In the midst of everything else, employers must remember that New York State’s sick leave law (SLL) takes effect on September 30, 2020 (as noted in our client advisories in April and May). Eligible employees may begin to accrue sick leave as of that date, but are not permitted to utilize earned sick leave under the SLL before January 1, 2021.
Employees in New York City and Westchester County have been eligible for leave under local laws since 2014 and 2019, respectively. Now, all employees in New York State will be entitled to between 40 and 56 hours of annual sick leave.
As explained in our April alert, benefits under the SLL are available to employees in New York as follows:
- Employers with both fewer than five employees in a calendar year and annual net income of less than one million dollars – Employees are entitled to up to 40 hours of unpaid sick leave in each calendar year.
- Employers with fewer than five employees in a calendar year but annual net income of greater than one million dollars – Employees are entitled to up to 40 hours of paid sick leave in each calendar year.
- Employers with between five and 99 employees in a calendar year – Employees are entitled to up to 40 hours of paid sick leave in each calendar year.
- Employers with 100 or more employees in a calendar year – Employees are entitled to up to 56 hours of paid sick leave in each calendar year.
For employers choosing to allow employees to accrue sick leave based on time worked, accrued sick leave must be tracked as of September 30. But, because employees cannot use the accrued time before January 1, 2021, employers must permit employees to carry their 2020 accruals into the new year. Employers who choose to administer the accrual method must permit employees to accrue sick leave at the rate of one hour for every 30 hours worked.
Alternatively, and to avoid the potential recordkeeping problems in calculating an employee’s accrued sick leave, employers may elect to frontload the total number of required sick leave hours at the beginning of each calendar year, starting in January 1, 2021. For example, an employer with 100 or more employees may satisfy its obligation by providing each employee with 56 hours of paid leave available for use as of the first day of 2021.
A comprehensive explanation of the permissible uses of sick leave can be found here.
Employers should also note that effective September 30, in connection with the SLL, New York’s Wage Theft Prevention Act has been amended to require all New York State employers to maintain records – for no less than six years – of the “amount of sick leave provided to each employee.” More information on the Wage Theft Prevention Act can be found here.
As of the date of this advisory’s publication, New York has not released guidance or regulations to assist employers with interpreting the SLL. Guidance will likely be of particular importance to employers in New York City and Westchester County, who will need to navigate state requirements in addition to obligations under existing local laws.

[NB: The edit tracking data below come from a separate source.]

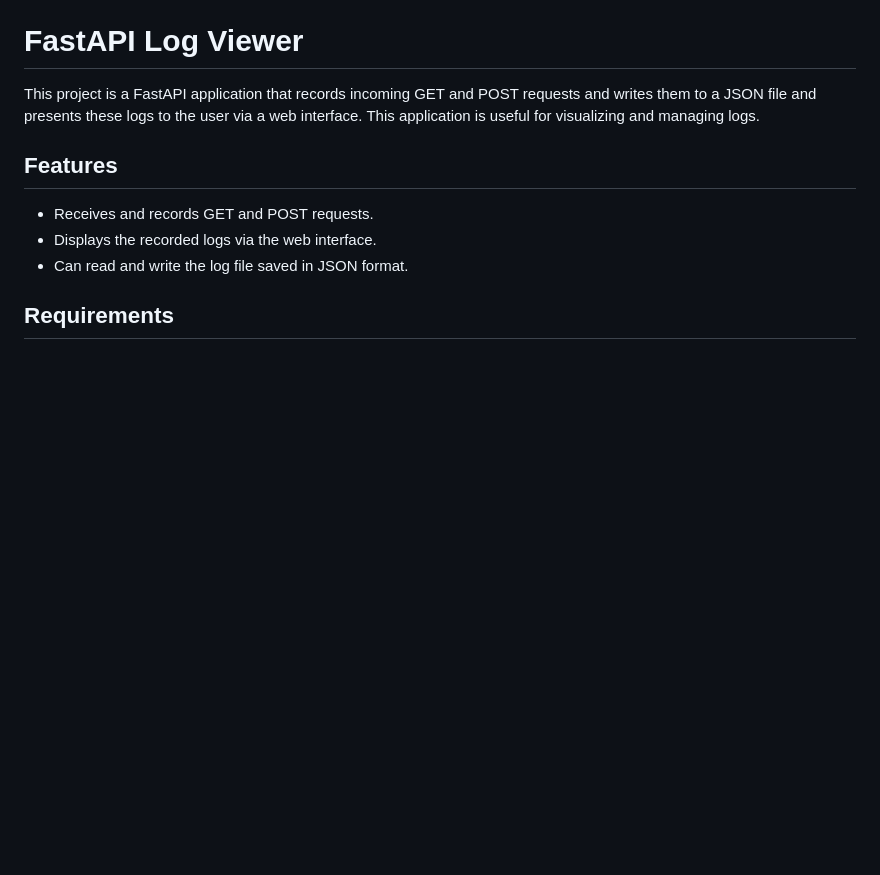
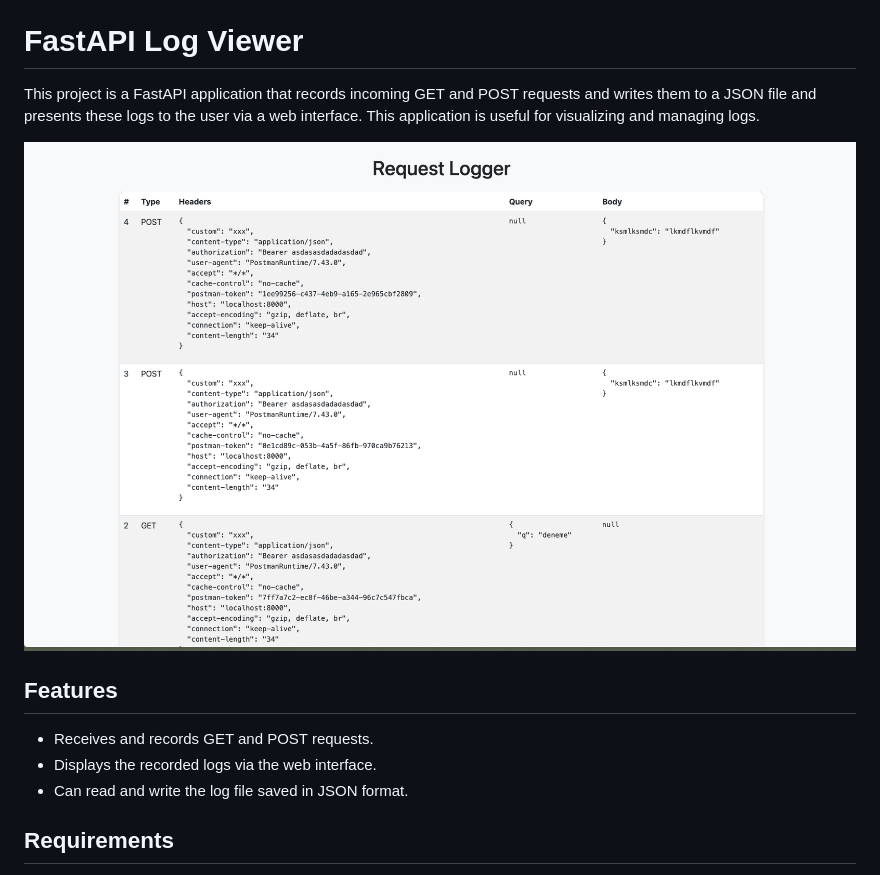
Before and after one commit to huseyindas/request-logger, a Markdown page: Readme.md, the part around the change. GitHub-like rendering; pictures changed too: image.png (added); blank space fills up the shorter version.

Commit message:
add readme image

```diff
--- a/Readme.md
+++ b/Readme.md
@@ -1,6 +1,8 @@
 # FastAPI Log Viewer
 
 This project is a FastAPI application that records incoming GET and POST requests and writes them to a JSON file and presents these logs to the user via a web interface. This application is useful for visualizing and managing logs.
+
+![App Screenshot](image.png)
 
 ## Features
 
```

Employers should review their existing leave policies to ensure compliance with the SLL.